  • cell
  • Once replication has been completed and the host cell is exhausted of all resources in making viral progeny, the viruses may begin to leave the cell by several methods. (wikipedia.org)
  • Studies have demonstrated that, when antigen-expressing viral vectors are used, the elicited T- and B-cell responses are both wider and of a greater order of magnitude than after DNA immunization alone. (news-medical.net)
  • A myriad of viral vaccine vectors can also induce apoptosis in the target cell. (news-medical.net)
  • causes
  • viral pneumonia" at Dorland's Medical Dictionary[dead link] National Heart, Lung, and Blood Institute, U.S.A. What Causes Pneumonia? (wikipedia.org)
  • content
  • In other words, I want people to clearly know that when I link from the word viral marketing, for instance, they're going to see content about viral marketing. (toprankblog.com)

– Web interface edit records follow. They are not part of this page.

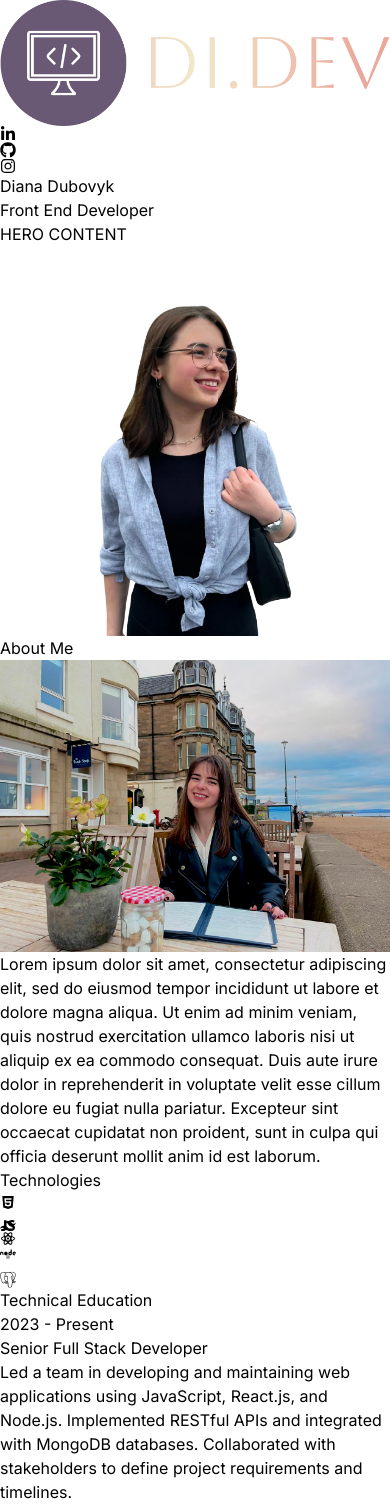
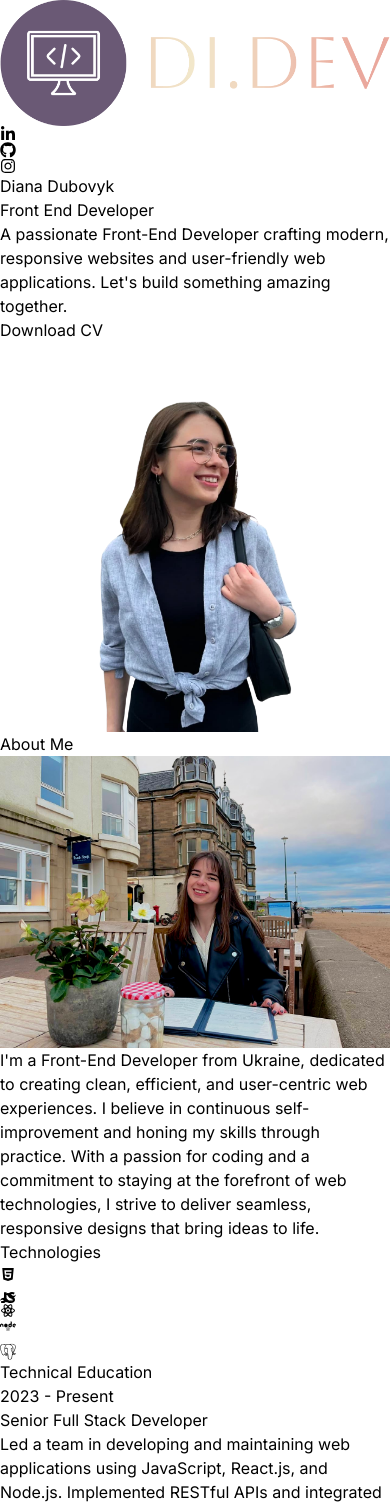
Before and after one commit to DiDubovyk/Landing_Page, a React (Vite) app: page / in a window 390 px wide. Shown: the top 1508 px of the page. Built offline with nearby package versions, Linux system fonts and the light colour scheme.

Commit message:
Second commit

```diff
--- a/src/components/Hero.jsx
+++ b/src/components/Hero.jsx
@@ -17,7 +17,7 @@ const Hero = () => {
               variants={container(0)}
               initial="hidden"
               animate="visible"
-              className="pb-16 text-6xl font-thin tracking-tight lg:mt-16 lg:text-8xl"
+              className="pb-16 text-6xl font-light tracking-tight lg:mt-16 lg:text-8xl"
             >
               Diana Dubovyk
             </motion.h1>
@@ -33,10 +33,11 @@ const Hero = () => {
               variants={container(1)}
               initial="hidden"
               animate="visible"
-              className="my-2 max-w-xl py-6 font-light tracking-tighter"
+              className="my-2 max-w-xl text-2xl py-6 font-light tracking-tighter"
             >
               {HERO_CONTENT}
             </motion.p>
+            <motion.button className="bg-[#6A5975]">Download CV</motion.button>
           </div>
         </div>
         <div className="w-full lg:w-1/2 lg:p-1 lg:-mt-32">
--- a/src/constants/index.js
+++ b/src/constants/index.js
@@ -1,7 +1,7 @@
 import project1 from "../assets/ShoeShop.png";
-export const HERO_CONTENT = "HERO CONTENT";
+export const HERO_CONTENT = "A passionate Front-End Developer crafting modern, responsive websites and user-friendly web applications. Let's build something amazing together.";
 
-export const ABOUT_TEXT = "Lorem ipsum dolor sit amet, consectetur adipiscing elit, sed do eiusmod tempor incididunt ut labore et dolore magna aliqua. Ut enim ad minim veniam, quis nostrud exercitation ullamco laboris nisi ut aliquip ex ea commodo consequat. Duis aute irure dolor in reprehenderit in voluptate velit esse cillum dolore eu fugiat nulla pariatur. Excepteur sint occaecat cupidatat non proident, sunt in culpa qui officia deserunt mollit anim id est laborum.";
+export const ABOUT_TEXT = "I'm a Front-End Developer from Ukraine, dedicated to creating clean, efficient, and user-centric web experiences. I believe in continuous self-improvement and honing my skills through practice. With a passion for coding and a commitment to staying at the forefront of web technologies, I strive to deliver seamless, responsive designs that bring ideas to life.";
 
 export const COURSES = [
   {
```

  • usually
  • Most viral vectors are usually injected in blood, tumors or muscle tissue, but adenoviral and adeno-associated vectors can also be delivered via inhalation. (news-medical.net)
  • cellular

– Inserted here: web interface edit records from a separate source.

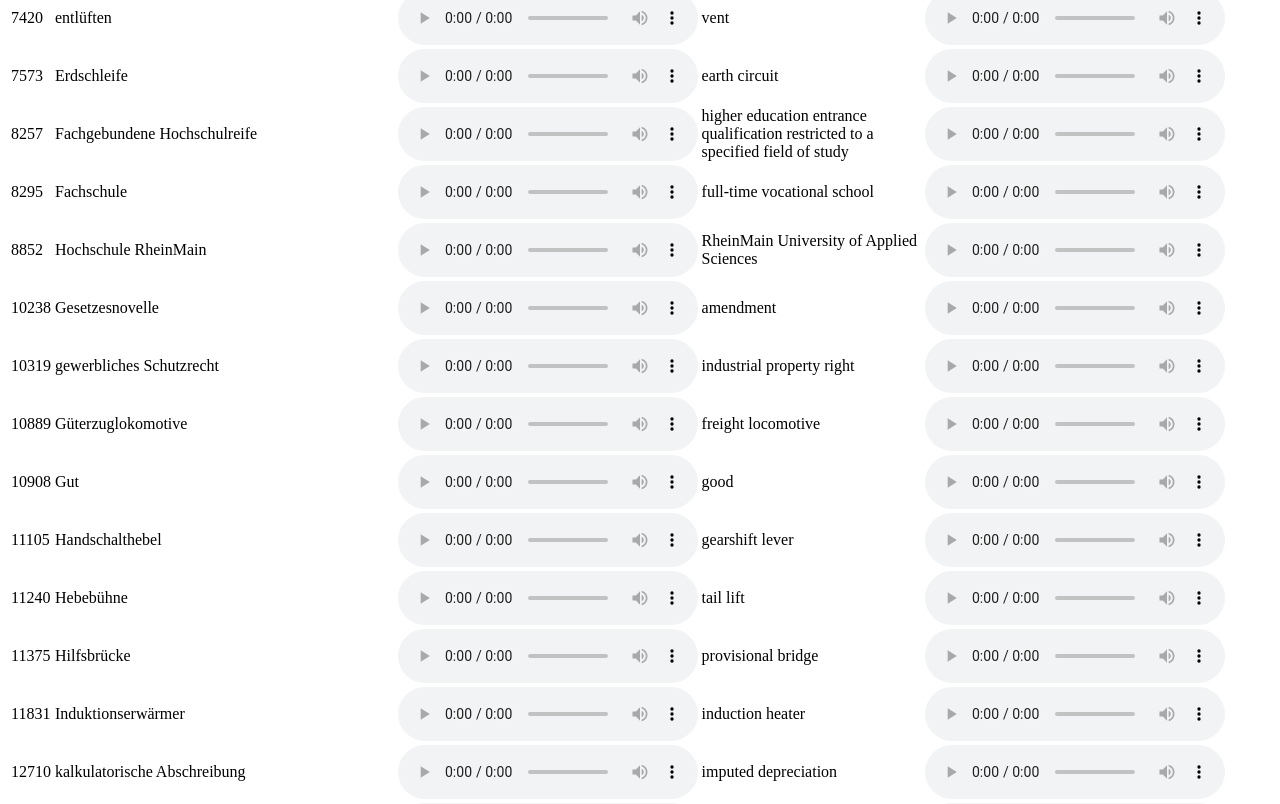
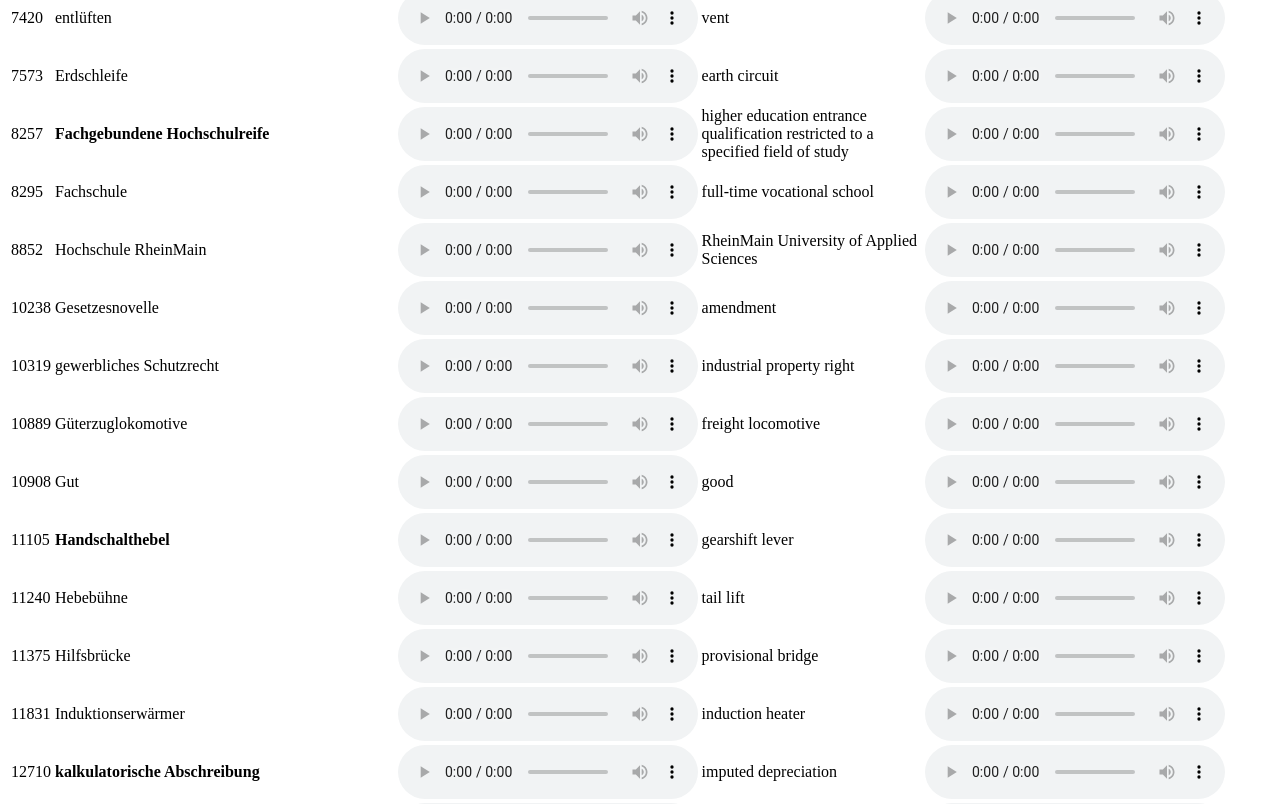
Before and after one commit to highsource/db-fachbegriffe-audio, a website: page index.html in a window 1280 px wide. Shown: the part 680-1484 px from the top of the page. Drawn offline with Linux system fonts and the light colour scheme.

Commit message:
Added index.html

```diff
--- a/index.html
+++ b/index.html
@@ -7,7 +7,7 @@
 			<th><td>Number</td><td>Deutsch</td><td>Audio</td><td>English</td><td>Audio</th>
 
 <tr><td>923</td><td>Als Umwelt-Vorreiter setzen wir mit unseren Produkten Maßstäbe beim effizienten Umgang mit den verfügbaren Ressourcen</td><td><audio controls><source src="results/923.deu.mp3 " type="audio/mpeg"></audio></td><td>As an eco-pioneer, we offer products that set standards for the efficient use of resources</td><td><audio controls><source src="results/923.eng.mp3 " type="audio/mpeg"></audio></td>
-<tr><td>1555</td><td>Anziehungskraft</td><td><audio controls><source src="results/1555.deu.mp3 " type="audio/mpeg"></audio></td><td>attractive force</td><td><audio controls><source src="results/1555.eng.mp3 " type="audio/mpeg"></audio></td>
+<tr><td>1555</td><td><b>Anziehungskraft</b></td><td><audio controls><source src="results/1555.deu.mp3 " type="audio/mpeg"></audio></td><td>attractive force</td><td><audio controls><source src="results/1555.eng.mp3 " type="audio/mpeg"></audio></td>
 <tr><td>2382</td><td>Ausschlag</td><td><audio controls><source src="results/2382.deu.mp3 " type="audio/mpeg"></audio></td><td>deflection</td><td><audio controls><source src="results/2382.eng.mp3 " type="audio/mpeg"></audio></td>
 <tr><td>2939</td><td>Baustellenfertigung</td><td><audio controls><source src="results/2939.deu.mp3 " type="audio/mpeg"></audio></td><td>on-site manufacturing</td><td><audio controls><source src="results/2939.eng.mp3 " type="audio/mpeg"></audio></td>
 <tr><td>3036</td><td>Bedarfstrasse</td><td><audio controls><source src="results/3036.deu.mp3 " type="audio/mpeg"></audio></td><td>optional train path</td><td><audio controls><source src="results/3036.eng.mp3 " type="audio/mpeg"></audio></td>
@@ -19,18 +19,18 @@
 <tr><td>6679</td><td>Einfahrweiche</td><td><audio controls><source src="results/6679.deu.mp3 " type="audio/mpeg"></audio></td><td>entrypoints</td><td><audio controls><source src="results/6679.eng.mp3 " type="audio/mpeg"></audio></td>
 <tr><td>7420</td><td>entlüften</td><td><audio controls><source src="results/7420.deu.mp3 " type="audio/mpeg"></audio></td><td>vent</td><td><audio controls><source src="results/7420.eng.mp3 " type="audio/mpeg"></audio></td>
 <tr><td>7573</td><td>Erdschleife</td><td><audio controls><source src="results/7573.deu.mp3 " type="audio/mpeg"></audio></td><td>earth circuit</td><td><audio controls><source src="results/7573.eng.mp3 " type="audio/mpeg"></audio></td>
-<tr><td>8257</td><td>Fachgebundene Hochschulreife</td><td><audio controls><source src="results/8257.deu.mp3 " type="audio/mpeg"></audio></td><td>higher education entrance qualification restricted to a specified field of study</td><td><audio controls><source src="results/8257.eng.mp3 " type="audio/mpeg"></audio></td>
+<tr><td>8257</td><td><b>Fachgebundene Hochschulreife</b></td><td><audio controls><source src="results/8257.deu.mp3 " type="audio/mpeg"></audio></td><td>higher education entrance qualification restricted to a specified field of study</td><td><audio controls><source src="results/8257.eng.mp3 " type="audio/mpeg"></audio></td>
 <tr><td>8295</td><td>Fachschule</td><td><audio controls><source src="results/8295.deu.mp3 " type="audio/mpeg"></audio></td><td>full-time vocational school</td><td><audio controls><source src="results/8295.eng.mp3 " type="audio/mpeg"></audio></td>
 <tr><td>8852</td><td>Hochschule RheinMain</td><td><audio controls><source src="results/8852.deu.mp3 " type="audio/mpeg"></audio></td><td>RheinMain University of Applied Sciences</td><td><audio controls><source src="results/8852.eng.mp3 " type="audio/mpeg"></audio></td>
 <tr><td>10238</td><td>Gesetzesnovelle</td><td><audio controls><source src="results/10238.deu.mp3 " type="audio/mpeg"></audio></td><td>amendment</td><td><audio controls><source src="results/10238.eng.mp3 " type="audio/mpeg"></audio></td>
 <tr><td>10319</td><td>gewerbliches Schutzrecht</td><td><audio controls><source src="results/10319.deu.mp3 " type="audio/mpeg"></audio></td><td>industrial property right</td><td><audio controls><source src="results/10319.eng.mp3 " type="audio/mpeg"></audio></td>
 <tr><td>10889</td><td>Güterzuglokomotive</td><td><audio controls><source src="results/10889.deu.mp3 " type="audio/mpeg"></audio></td><td>freight locomotive</td><td><audio controls><source src="results/10889.eng.mp3 " type="audio/mpeg"></audio></td>
 <tr><td>10908</td><td>Gut</td><td><audio controls><source src="results/10908.deu.mp3 " type="audio/mpeg"></audio></td><td>good</td><td><audio controls><source src="results/10908.eng.mp3 " type="audio/mpeg"></audio></td>
-<tr><td>11105</td><td>Handschalthebel</td><td><audio controls><source src="results/11105.deu.mp3 " type="audio/mpeg"></audio></td><td>gearshift lever</td><td><audio controls><source src="results/11105.eng.mp3 " type="audio/mpeg"></audio></td>
+<tr><td>11105</td><td><b>Handschalthebel</b></td><td><audio controls><source src="results/11105.deu.mp3 " type="audio/mpeg"></audio></td><td>gearshift lever</td><td><audio controls><source src="results/11105.eng.mp3 " type="audio/mpeg"></audio></td>
 <tr><td>11240</td><td>Hebebühne</td><td><audio controls><source src="results/11240.deu.mp3 " type="audio/mpeg"></audio></td><td>tail lift</td><td><audio controls><source src="results/11240.eng.mp3 " type="audio/mpeg"></audio></td>
 <tr><td>11375</td><td>Hilfsbrücke</td><td><audio controls><source src="results/11375.deu.mp3 " type="audio/mpeg"></audio></td><td>provisional bridge</td><td><audio controls><source src="results/11375.eng.mp3 " type="audio/mpeg"></audio></td>
 <tr><td>11831</td><td>Induktionserwärmer</td><td><audio controls><source src="results/11831.deu.mp3 " type="audio/mpeg"></audio></td><td>induction heater</td><td><audio controls><source src="results/11831.eng.mp3 " type="audio/mpeg"></audio></td>
-<tr><td>12710</td><td>kalkulatorische Abschreibung</td><td><audio controls><source src="results/12710.deu.mp3 " type="audio/mpeg"></audio></td><td>imputed depreciation</td><td><audio controls><source src="results/12710.eng.mp3 " type="audio/mpeg"></audio></td>
+<tr><td>12710</td><td><b>kalkulatorische Abschreibung</b></td><td><audio controls><source src="results/12710.deu.mp3 " type="audio/mpeg"></audio></td><td>imputed depreciation</td><td><audio controls><source src="results/12710.eng.mp3 " type="audio/mpeg"></audio></td>
 <tr><td>13604</td><td>konzernweit</td><td><audio controls><source src="results/13604.deu.mp3 " type="audio/mpeg"></audio></td><td>Group-wide</td><td><audio controls><source src="results/13604.eng.mp3 " type="audio/mpeg"></audio></td>
 <tr><td>13637</td><td>Wendebahnhof</td><td><audio controls><source src="results/13637.deu.mp3 " type="audio/mpeg"></audio></td><td>reversing station</td><td><audio controls><source src="results/13637.eng.mp3 " type="audio/mpeg"></audio></td>
 <tr><td>14184</td><td>Länderkennung</td><td><audio controls><source src="results/14184.deu.mp3 " type="audio/mpeg"></audio></td><td>country code</td><td><audio controls><source src="results/14184.eng.mp3 " type="audio/mpeg"></audio></td>
@@ -71,7 +71,7 @@
 <tr><td>46764</td><td>Bedienrate</td><td><audio controls><source src="results/46764.deu.mp3 " type="audio/mpeg"></audio></td><td>service rate</td><td><audio controls><source src="results/46764.eng.mp3 " type="audio/mpeg"></audio></td>
 <tr><td>46827</td><td>BOS-Markt</td><td><audio controls><source src="results/46827.deu.mp3 " type="audio/mpeg"></audio></td><td>public safety market</td><td><audio controls><source src="results/46827.eng.mp3 " type="audio/mpeg"></audio></td>
 <tr><td>46828</td><td>Brandschutzklasse</td><td><audio controls><source src="results/46828.deu.mp3 " type="audio/mpeg"></audio></td><td>fire rating</td><td><audio controls><source src="results/46828.eng.mp3 " type="audio/mpeg"></audio></td>
-<tr><td>46831</td><td>Bremsbelagverschleiß</td><td><audio controls><source src="results/46831.deu.mp3 " type="audio/mpeg"></audio></td><td>brake pad wear</td><td><audio controls><source src="results/46831.eng.mp3 " type="audio/mpeg"></audio></td>
+<tr><td>46831</td><td><b>Bremsbelagverschleiß</b></td><td><audio controls><source src="results/46831.deu.mp3 " type="audio/mpeg"></audio></td><td>brake pad wear</td><td><audio controls><source src="results/46831.eng.mp3 " type="audio/mpeg"></audio></td>
 <tr><td>46832</td><td>Bremsdrucksensor</td><td><audio controls><source src="results/46832.deu.mp3 " type="audio/mpeg"></audio></td><td>brake pressure sensor</td><td><audio controls><source src="results/46832.eng.mp3 " type="audio/mpeg"></audio></td>
 <tr><td>46833</td><td>Bremse in Ordnung</td><td><audio controls><source src="results/46833.deu.mp3 " type="audio/mpeg"></audio></td><td>Brake ok</td><td><audio controls><source src="results/46833.eng.mp3 " type="audio/mpeg"></audio></td>
 <tr><td>46835</td><td>Bremskraftverstärker</td><td><audio controls><source src="results/46835.deu.mp3 " type="audio/mpeg"></audio></td><td>brake booster</td><td><audio controls><source src="results/46835.eng.mp3 " type="audio/mpeg"></audio></td>
```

  • Viral synapse (or virological synapse) is a molecularly organized cellular junction that is similar in some aspects to immunological synapses. (wikipedia.org)
  • effective
  • Albeit viral-mediated gene delivery has shown to be the most effective way of gene transfer, non-viral means are also increasingly researched. (news-medical.net)
  • Any campaign that can achieve an objective of turning a film into an event, complete with a fully engaged online community nearly a full year in advance, is the very definition of an effective viral campaign. (toprankblog.com)
  • popularity
  • Viral media" is a common term whose popularity has been fueled by the rapid rise of social network sites alongside declining advertising rates and an extremely fragmented audience for broadcast media. (wikipedia.org)
  • The popularity and widespread distribution of Internet memes has gotten the attention of advertisers, creating the field of viral marketing. (wikipedia.org)